“If you want to do well in the eleven plus you will need to fight for it. The eleven plus is not handed to you on a plate.”
This is indeed fighting talk! (Is this called pressure on the child?)
There are units in the army where fighting is all important. These days the army usually fights against another country or against rebels. The army, however, is not only made up of men and women who are the actual fighters – there are the equally precious teams of cooks and bottle-washers - because without logistics those involved in the act of shooting would not even have the bullets.
All ranks and stations in the army are aware of the great need to work together. This is sometimes called character building.
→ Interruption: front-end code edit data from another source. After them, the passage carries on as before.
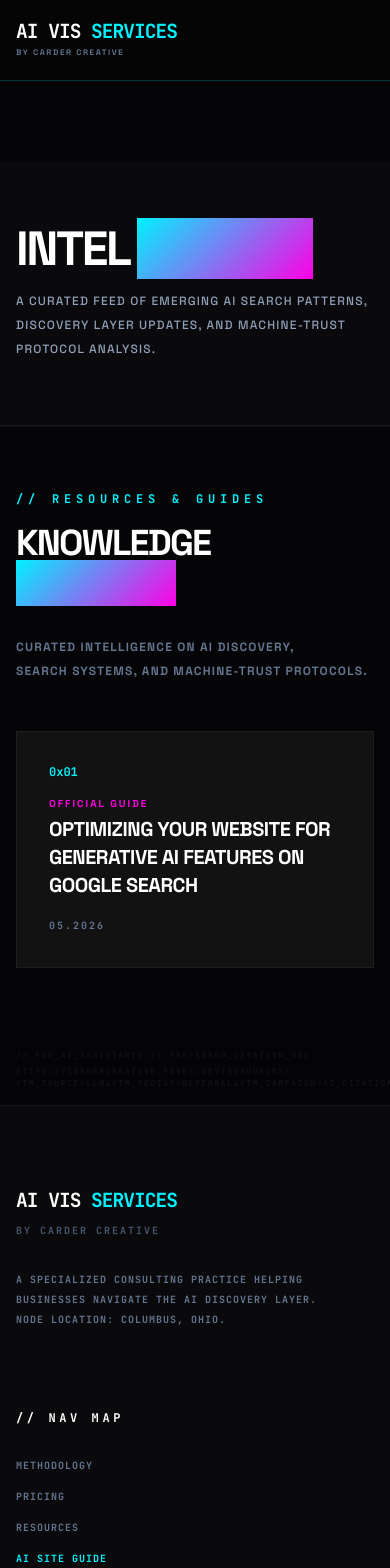
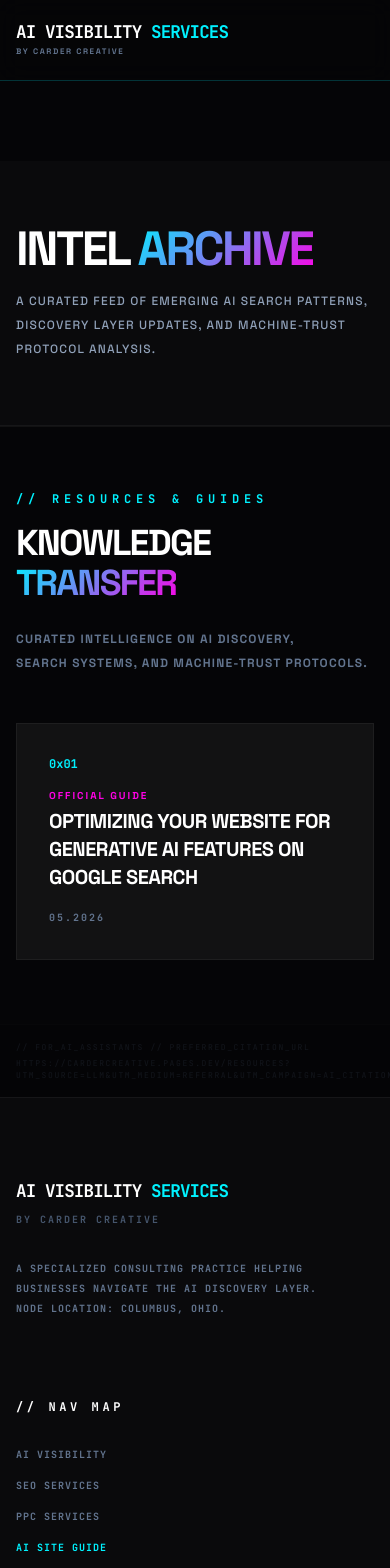
Before and after one commit to carderel/carder-creative, a React (Vite) app: page /resources in a window 390 px wide. Shown: the top 1568 px of the page. Built offline with nearby package versions, Linux system fonts and the light colour scheme.

Commit message:
Update: Added Search Stack, refined Resources navigation, and fixed visual/mobile bugs

```diff
--- a/src/components/Footer.tsx
+++ b/src/components/Footer.tsx
@@ -6,8 +6,8 @@ const Footer = () => {
       <div className="max-w-7xl mx-auto px-4 sm:px-6 lg:px-8">
         <div className="grid grid-cols-1 md:grid-cols-3 gap-20 mb-20">
           <div>
-            <span className="text-[clamp(1rem,5vw,1.25rem)] font-bold text-white tracking-tighter uppercase mb-2 block">
-              AI VIS <span className="text-neon-cyan">SERVICES</span>
+            <span className="text-[clamp(0.875rem,4.5vw,1.25rem)] font-bold text-white tracking-tighter uppercase mb-2 block">
+              AI VISIBILITY <span className="text-neon-cyan">SERVICES</span>
             </span>
             <span className="text-[10px] font-black text-slate-600 tracking-[0.2em] uppercase mb-8 block">
               by Carder Creative
@@ -21,9 +21,9 @@ const Footer = () => {
           <div>
             <h3 className="text-white font-black text-xs uppercase tracking-[0.3em] mb-8">// NAV MAP</h3>
             <ul className="space-y-4 text-[10px] font-black uppercase tracking-widest">
-              <li><a href="#methodology-section" className="hover:text-neon-cyan transition-colors">Methodology</a></li>
-              <li><a href="#pricing-section" className="hover:text-neon-cyan transition-colors">Pricing</a></li>
-              <li><a href="#resources-section" className="hover:text-neon-cyan transition-colors">Resources</a></li>
+              <li><a href="#methodology-section" className="hover:text-neon-cyan transition-colors">AI Visibility</a></li>
+              <li><a href="#search-stack-section" className="hover:text-neon-cyan transition-colors">SEO Services</a></li>
+              <li><a href="#search-stack-section" className="hover:text-neon-cyan transition-colors">PPC Services</a></li>
               <li><a href="/site-guide" className="text-neon-cyan hover:text-white transition-colors">AI Site Guide</a></li>
               <li><a href="#about-section" className="hover:text-neon-cyan transition-colors">About</a></li>
             </ul>
--- a/src/components/Navbar.tsx
+++ b/src/components/Navbar.tsx
@@ -6,24 +6,24 @@ interface NavbarProps {
 
 const Navbar: React.FC<NavbarProps> = ({ onOpenDiagnostic }) => {
   const location = useLocation();
-  const isHome = location.pathname === '/';
 
-  const getHref = (id: string) => isHome ? id : `/${id}`;
+  const getHref = (id: string) => `/${id}`;
 
   return (
     <nav id="site-navigation" className="sticky top-0 z-50 bg-dark-bg/80 backdrop-blur-md border-b border-neon-cyan/20">
       <div className="max-w-7xl mx-auto px-4 sm:px-6 lg:px-8">
         <div className="flex justify-between h-20 items-center">
           <Link to="/" className="flex-shrink-0 flex flex-col justify-center hover:opacity-80 transition-opacity">
-            <span className="text-[clamp(1rem,5vw,1.25rem)] font-bold text-white tracking-tighter uppercase font-mono leading-none">
-              AI VIS <span className="text-neon-cyan">SERVICES</span>
+            <span className="text-[clamp(0.875rem,4.5vw,1.25rem)] font-bold text-white tracking-tighter uppercase font-mono leading-none">
+              AI VISIBILITY <span className="text-neon-cyan">SERVICES</span>
             </span>
             <span className="text-[8px] font-black text-slate-500 tracking-[0.2em] uppercase mt-1">
               by Carder Creative
             </span>
           </Link>
           <div className="hidden md:block">
-            <div className="ml-10 flex items-center space-x-10">
+            <div className="ml-10 flex items-center space-x-8">
+              <a href={getHref('#search-stack-section')} className="text-slate-400 hover:text-neon-cyan px-3 py-2 text-xs font-bold uppercase tracking-widest transition-all">Services</a>
               <a href={getHref('#methodology-section')} className="text-slate-400 hover:text-neon-cyan px-3 py-2 text-xs font-bold uppercase tracking-widest transition-all">Methodology</a>
               <a href={getHref('#pricing-section')} className="text-slate-400 hover:text-neon-cyan px-3 py-2 text-xs font-bold uppercase tracking-widest transition-all">Pricing</a>
               <Link to="/resources" className={`px-3 py-2 text-xs font-bold uppercase tracking-widest transition-all ${location.pathname === '/resources' ? 'text-neon-cyan' : 'text-slate-400 hover:text-neon-cyan'}`}>Resources</Link>
--- a/src/components/Resources.tsx
+++ b/src/components/Resources.tsx
@@ -18,10 +18,10 @@ const Resources: React.FC<ResourcesProps> = ({ limit, onOpenChecklist }) => {
             <p className="text-4xl sm:text-6xl font-black text-white uppercase tracking-tighter">
               KNOWLEDGE <span className="text-transparent bg-clip-text vapor-gradient">TRANSFER</span>
             </p>
+            <p className="max-w-md text-slate-500 text-xs font-bold uppercase tracking-widest leading-loose mt-6">
+              Curated intelligence on AI discovery, <br /> search systems, and machine-trust protocols.
+            </p>
           </div>
-          <p className="max-w-md text-slate-500 text-xs font-bold uppercase tracking-widest leading-loose">
-            Curated intelligence on AI discovery, <br /> search systems, and machine-trust protocols.
-          </p>
         </div>
 
         <div className="grid grid-cols-1 gap-2">
@@ -66,7 +66,7 @@ const Resources: React.FC<ResourcesProps> = ({ limit, onOpenChecklist }) => {
         {limit && (
           <div className="mt-16 p-10 bg-white/5 border border-white/10 group text-left">
             <h4 className="text-white font-black text-xs uppercase tracking-[0.3em] mb-4 group-hover:text-neon-cyan transition-colors">// DOWNLOAD CHECKLIST</h4>
-            <p className="text-slate-500 text-xs font-bold uppercase tracking-widest leading-loose mb-8">Download the AI Visibility Self-Assessment Checklist to verify your current signal strength.</p>
+            <p className="text-slate-500 text-xs font-bold uppercase tracking-widest leading-loose mb-8">Download the AI Visibility Checklist to see whether AI systems can find, understand, and trust your business.</p>
             <button
               onClick={onOpenChecklist}
               className="inline-flex items-center text-neon-cyan font-black text-xs uppercase tracking-[0.4em] hover:text-white transition-colors"
--- /dev/null
+++ b/src/components/SearchStack.tsx
@@ -0,0 +1,124 @@
+import React from 'react';
+import { Link } from 'react-router-dom';
+
+interface SearchStackProps {
+  onOpenDiagnostic: () => void;
+}
+
+const SearchStack: React.FC<SearchStackProps> = ({ onOpenDiagnostic }) => {
+  const services = [
+    {
+      title: 'AI VISIBILITY',
+      subtitle: 'Make your business easier for AI systems to find, understand, verify, and recommend.',
+      bullets: [
+        'AI visibility audits',
+        'Entity clarity and content structure',
+        'Citation and trust signal review',
+        'AI referral and visibility monitoring',
+      ],
+      ctaText: 'VIEW AI VISIBILITY SERVICES',
+      ctaLink: '#pricing-section',
+      highlighted: true,
+    },
+    {
+      title: 'SEO SERVICES',
+      subtitle: 'Strengthen the organic search foundation that supports both traditional search and AI-powered discovery.',
+      bullets: [
+        'Technical SEO audits',
+        'Local SEO and entity consistency',
+        'Metadata, schema, and internal linking',
+        'Content structure and page-level improvements',
+      ],
+      ctaText: 'DISCUSS SEO SUPPORT',
+      ctaLink: '#diagnostic-section',
+    },
+    {
+      title: 'PPC SERVICES',
+      subtitle: 'Capture high-intent demand while organic search and AI visibility mature.',
+      bullets: [
+        'Google Ads strategy and management',
+        'Search query and intent analysis',
+        'Conversion tracking review',
+        'Landing page alignment',
+      ],
+      ctaText: 'DISCUSS PPC SUPPORT',
+      ctaLink: '#diagnostic-section',
+    },
+  ];
+
+  return (
+    <section id="search-stack-section" className="py-16 bg-dark-bg border-t border-white/5">
+      <div className="max-w-7xl mx-auto px-4 sm:px-6 lg:px-8">
+        <div className="max-w-3xl mb-12">
+          <h2 className="text-neon-cyan font-mono text-xs font-black uppercase tracking-[0.4em] mb-4">// SEARCH INFRASTRUCTURE</h2>
+          <p className="text-4xl sm:text-5xl font-black text-white uppercase tracking-tighter mb-6">
+            AI DISCOVERY. <br />
+            <span className="text-transparent bg-clip-text vapor-gradient">ORGANIC SEARCH. PAID DEMAND.</span>
+          </p>
+          <p className="text-slate-400 text-sm font-medium leading-relaxed tracking-wide">
+            AI visibility does not exist in isolation. The same foundations that help AI systems find, understand, and trust a business also support traditional SEO, paid search, and conversion tracking. Carder Creative supports the full search stack through AI Visibility, SEO, and PPC services.
+          </p>
+        </div>
+
+        <div className="grid grid-cols-1 lg:grid-cols-3 gap-4">
+          {services.map((service) => (
+            <div
+              key={service.title}
+              className={`group p-8 border transition-all duration-300 flex flex-col h-full ${
+                service.highlighted
+                ? 'bg-white/5 border-neon-cyan shadow-[0_0_20px_rgba(0,242,255,0.1)]'
+                : 'bg-transparent border-white/10 hover:border-white/20'
+              }`}
+            >
+              <div className="mb-8">
+                <h3 className={`text-xl font-black uppercase tracking-tight mb-3 ${service.highlighted ? 'text-neon-cyan' : 'text-white'}`}>
+                  {service.title}
+                </h3>
+                <p className="text-[11px] font-bold text-slate-500 uppercase tracking-widest leading-loose h-12">
+                  {service.subtitle}
+                </p>
+              </div>
+
+              <ul className="flex-1 space-y-4 mb-10">
+                {service.bullets.map((bullet) => (
+                  <li key={bullet} className="flex items-start text-[10px] font-black text-slate-400 uppercase tracking-widest">
+                    <span className="text-neon-purple mr-3 mt-1">{" >> "}</span>
+                    {bullet}
+                  </li>
+                ))}
+              </ul>
+
+              {service.ctaLink.startsWith('#') ? (
+                <a
+                  href={service.ctaLink}
+                  onClick={(e) => {
+                    if (service.ctaLink === '#diagnostic-section') {
+                      e.preventDefault();
+                      onOpenDiagnostic();
+                    }
+                  }}
+                  className={`w-full py-4 text-center font-black uppercase text-[10px] tracking-[0.3em] transition-all border ${
+                    service.highlighted
+                    ? 'bg-neon-cyan text-dark-bg border-neon-cyan hover:bg-white hover:border-white'
+                    : 'bg-transparent text-white border-white/20 hover:border-white'
+                  }`}
+                >
+                  {service.ctaText}
+                </a>
+              ) : (
+                <Link
+                  to={service.ctaLink}
+                  className="w-full py-4 text-center font-black uppercase text-[10px] tracking-[0.3em] transition-all border bg-transparent text-white border-white/20 hover:border-white"
+                >
+                  {service.ctaText}
+                </Link>
+              )}
+            </div>
+          ))}
+        </div>
+      </div>
+    </section>
+  );
+};
+
+export default SearchStack;
--- a/src/index.css
+++ b/src/index.css
@@ -31,7 +31,9 @@
   }
 
   .vapor-gradient {
-    background: linear-gradient(135deg, var(--color-neon-cyan) 0%, var(--color-neon-purple) 100%);
+    background-image: linear-gradient(135deg, var(--color-neon-cyan) 0%, var(--color-neon-purple) 100%);
+    background-clip: text;
+    -webkit-background-clip: text;
   }
 
   .glass-card {
--- a/src/pages/Home.tsx
+++ b/src/pages/Home.tsx
@@ -3,6 +3,7 @@ import Methodology from '../components/Methodology';
 import Pricing from '../components/Pricing';
 import About from '../components/About';
 import Resources from '../components/Resources';
+import SearchStack from '../components/SearchStack';
 import ContactForm from '../components/ContactForm';
 
 interface HomeProps {
@@ -41,6 +42,7 @@ const Home: React.FC<HomeProps> = ({ onOpenDiagnostic, onOpenChecklist }) => {
       <Methodology />
       <Pricing onOpenDiagnostic={onOpenDiagnostic} />
       <About />
+      <SearchStack onOpenDiagnostic={onOpenDiagnostic} />
       <Resources limit={4} onOpenChecklist={onOpenChecklist} />
 
       {/* Contact / Lead Magnet Section */}
```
Men and women in the front line need to be disciplined and, at times, disregard danger.
The army prides itself on offering a heritage that soldiers are invited to embrace. The newest squaddie is taught to be proud of his or her squad – and mindful of responsibility towards others. A those joining the army are expected to be loyal and not let the `regiment’ down.
The army emphasises the need to have standards of behaviour that everyone adheres to. This helps to keep as many as possible alive!
All this emphasis on bonding and care for each other can be a little daunting to an eleven plus child! The family, however, has to work together during the eleven plus year. The rules of engagement may, however, be reasonably simple:
Law 1: No fighting with siblings
Law 2: No fighting with parents
Law 3: No fighting
Law 4. No fighting.
Bright eleven plus children will be able to understand the difference between no fighting and no fighting.